What is needed is a word-for-word restatement of all the entries.

=== Begin Enclosure ===

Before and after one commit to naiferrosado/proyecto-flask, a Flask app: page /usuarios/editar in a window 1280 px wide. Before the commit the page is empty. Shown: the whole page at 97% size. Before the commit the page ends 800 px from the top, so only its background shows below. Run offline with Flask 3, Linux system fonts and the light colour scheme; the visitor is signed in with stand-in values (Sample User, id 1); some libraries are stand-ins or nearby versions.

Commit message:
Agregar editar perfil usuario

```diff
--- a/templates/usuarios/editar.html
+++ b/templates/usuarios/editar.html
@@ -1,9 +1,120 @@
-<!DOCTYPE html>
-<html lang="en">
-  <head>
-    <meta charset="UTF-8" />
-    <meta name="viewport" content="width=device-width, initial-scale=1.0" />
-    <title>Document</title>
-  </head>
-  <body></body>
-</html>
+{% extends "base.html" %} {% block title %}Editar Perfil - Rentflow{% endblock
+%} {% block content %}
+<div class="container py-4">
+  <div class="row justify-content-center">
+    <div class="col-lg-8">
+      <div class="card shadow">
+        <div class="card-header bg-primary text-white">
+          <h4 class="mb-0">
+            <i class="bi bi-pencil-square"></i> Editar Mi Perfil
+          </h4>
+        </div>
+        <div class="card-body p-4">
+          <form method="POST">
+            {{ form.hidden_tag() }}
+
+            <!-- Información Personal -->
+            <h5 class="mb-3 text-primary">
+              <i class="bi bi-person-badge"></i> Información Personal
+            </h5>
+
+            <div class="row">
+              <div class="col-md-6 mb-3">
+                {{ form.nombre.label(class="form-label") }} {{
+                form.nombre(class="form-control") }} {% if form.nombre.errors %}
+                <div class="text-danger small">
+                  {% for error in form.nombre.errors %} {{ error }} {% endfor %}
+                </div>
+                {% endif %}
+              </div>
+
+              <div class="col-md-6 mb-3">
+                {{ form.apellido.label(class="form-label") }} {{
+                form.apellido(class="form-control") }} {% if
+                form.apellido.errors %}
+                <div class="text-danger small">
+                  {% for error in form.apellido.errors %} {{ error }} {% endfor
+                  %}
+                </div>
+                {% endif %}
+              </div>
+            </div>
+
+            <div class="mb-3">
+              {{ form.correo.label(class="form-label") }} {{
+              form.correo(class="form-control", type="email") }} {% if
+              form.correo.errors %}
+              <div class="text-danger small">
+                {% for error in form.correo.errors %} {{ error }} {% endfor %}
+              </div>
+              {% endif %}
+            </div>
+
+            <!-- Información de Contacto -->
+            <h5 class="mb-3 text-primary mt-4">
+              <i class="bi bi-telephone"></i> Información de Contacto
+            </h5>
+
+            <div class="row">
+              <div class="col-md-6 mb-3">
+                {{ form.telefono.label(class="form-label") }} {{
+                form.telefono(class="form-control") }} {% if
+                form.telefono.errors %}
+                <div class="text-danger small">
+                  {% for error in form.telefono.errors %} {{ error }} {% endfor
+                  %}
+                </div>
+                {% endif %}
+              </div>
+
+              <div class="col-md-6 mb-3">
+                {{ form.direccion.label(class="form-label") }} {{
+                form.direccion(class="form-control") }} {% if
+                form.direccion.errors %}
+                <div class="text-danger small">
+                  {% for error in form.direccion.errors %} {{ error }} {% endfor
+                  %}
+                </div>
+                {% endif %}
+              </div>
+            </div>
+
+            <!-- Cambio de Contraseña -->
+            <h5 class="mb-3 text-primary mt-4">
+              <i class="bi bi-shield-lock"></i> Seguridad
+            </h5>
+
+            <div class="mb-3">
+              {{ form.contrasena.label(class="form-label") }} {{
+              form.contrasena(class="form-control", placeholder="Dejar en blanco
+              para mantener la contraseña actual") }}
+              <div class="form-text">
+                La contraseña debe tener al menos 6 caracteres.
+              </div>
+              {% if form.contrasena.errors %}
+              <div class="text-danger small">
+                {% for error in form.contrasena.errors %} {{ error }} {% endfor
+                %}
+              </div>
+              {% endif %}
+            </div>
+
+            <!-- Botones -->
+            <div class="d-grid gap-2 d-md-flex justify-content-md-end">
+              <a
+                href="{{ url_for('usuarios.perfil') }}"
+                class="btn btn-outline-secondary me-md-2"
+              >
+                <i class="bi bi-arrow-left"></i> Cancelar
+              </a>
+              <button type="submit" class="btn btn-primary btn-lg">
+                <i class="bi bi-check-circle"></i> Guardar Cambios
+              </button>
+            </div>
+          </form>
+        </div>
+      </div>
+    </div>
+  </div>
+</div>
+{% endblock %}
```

=== End Enclosure ===

**Solution:**
Before and after one commit to naiferrosado/proyecto-flask, a Flask app: page /usuarios/editar in a window 1280 px wide. Before the commit the page is empty. Shown: the whole page at 97% size. Before the commit the page ends 800 px from the top, so only its background shows below. Run offline with Flask 3, Linux system fonts and the light colour scheme; the visitor is signed in with stand-in values (Sample User, id 1); some libraries are stand-ins or nearby versions.

Commit message:
Agregar editar perfil usuario

```diff
--- a/templates/usuarios/editar.html
+++ b/templates/usuarios/editar.html
@@ -1,9 +1,120 @@
-<!DOCTYPE html>
-<html lang="en">
-  <head>
-    <meta charset="UTF-8" />
-    <meta name="viewport" content="width=device-width, initial-scale=1.0" />
-    <title>Document</title>
-  </head>
-  <body></body>
-</html>
+{% extends "base.html" %} {% block title %}Editar Perfil - Rentflow{% endblock
+%} {% block content %}
+<div class="container py-4">
+  <div class="row justify-content-center">
+    <div class="col-lg-8">
+      <div class="card shadow">
+        <div class="card-header bg-primary text-white">
+          <h4 class="mb-0">
+            <i class="bi bi-pencil-square"></i> Editar Mi Perfil
+          </h4>
+        </div>
+        <div class="card-body p-4">
+          <form method="POST">
+            {{ form.hidden_tag() }}
+
+            <!-- Información Personal -->
+            <h5 class="mb-3 text-primary">
+              <i class="bi bi-person-badge"></i> Información Personal
+            </h5>
+
+            <div class="row">
+              <div class="col-md-6 mb-3">
+                {{ form.nombre.label(class="form-label") }} {{
+                form.nombre(class="form-control") }} {% if form.nombre.errors %}
+                <div class="text-danger small">
+                  {% for error in form.nombre.errors %} {{ error }} {% endfor %}
+                </div>
+                {% endif %}
+              </div>
+
+              <div class="col-md-6 mb-3">
+                {{ form.apellido.label(class="form-label") }} {{
+                form.apellido(class="form-control") }} {% if
+                form.apellido.errors %}
+                <div class="text-danger small">
+                  {% for error in form.apellido.errors %} {{ error }} {% endfor
+                  %}
+                </div>
+                {% endif %}
+              </div>
+            </div>
+
+            <div class="mb-3">
+              {{ form.correo.label(class="form-label") }} {{
+              form.correo(class="form-control", type="email") }} {% if
+              form.correo.errors %}
+              <div class="text-danger small">
+                {% for error in form.correo.errors %} {{ error }} {% endfor %}
+              </div>
+              {% endif %}
+            </div>
+
+            <!-- Información de Contacto -->
+            <h5 class="mb-3 text-primary mt-4">
+              <i class="bi bi-telephone"></i> Información de Contacto
+            </h5>
+
+            <div class="row">
+              <div class="col-md-6 mb-3">
+                {{ form.telefono.label(class="form-label") }} {{
+                form.telefono(class="form-control") }} {% if
+                form.telefono.errors %}
+                <div class="text-danger small">
+                  {% for error in form.telefono.errors %} {{ error }} {% endfor
+                  %}
+                </div>
+                {% endif %}
+              </div>
+
+              <div class="col-md-6 mb-3">
+                {{ form.direccion.label(class="form-label") }} {{
+                form.direccion(class="form-control") }} {% if
+                form.direccion.errors %}
+                <div class="text-danger small">
+                  {% for error in form.direccion.errors %} {{ error }} {% endfor
+                  %}
+                </div>
+                {% endif %}
+              </div>
+            </div>
+
+            <!-- Cambio de Contraseña -->
+            <h5 class="mb-3 text-primary mt-4">
+              <i class="bi bi-shield-lock"></i> Seguridad
+            </h5>
+
+            <div class="mb-3">
+              {{ form.contrasena.label(class="form-label") }} {{
+              form.contrasena(class="form-control", placeholder="Dejar en blanco
+              para mantener la contraseña actual") }}
+              <div class="form-text">
+                La contraseña debe tener al menos 6 caracteres.
+              </div>
+              {% if form.contrasena.errors %}
+              <div class="text-danger small">
+                {% for error in form.contrasena.errors %} {{ error }} {% endfor
+                %}
+              </div>
+              {% endif %}
+            </div>
+
+            <!-- Botones -->
+            <div class="d-grid gap-2 d-md-flex justify-content-md-end">
+              <a
+                href="{{ url_for('usuarios.perfil') }}"
+                class="btn btn-outline-secondary me-md-2"
+              >
+                <i class="bi bi-arrow-left"></i> Cancelar
+              </a>
+              <button type="submit" class="btn btn-primary btn-lg">
+                <i class="bi bi-check-circle"></i> Guardar Cambios
+              </button>
+            </div>
+          </form>
+        </div>
+      </div>
+    </div>
+  </div>
+</div>
+{% endblock %}
```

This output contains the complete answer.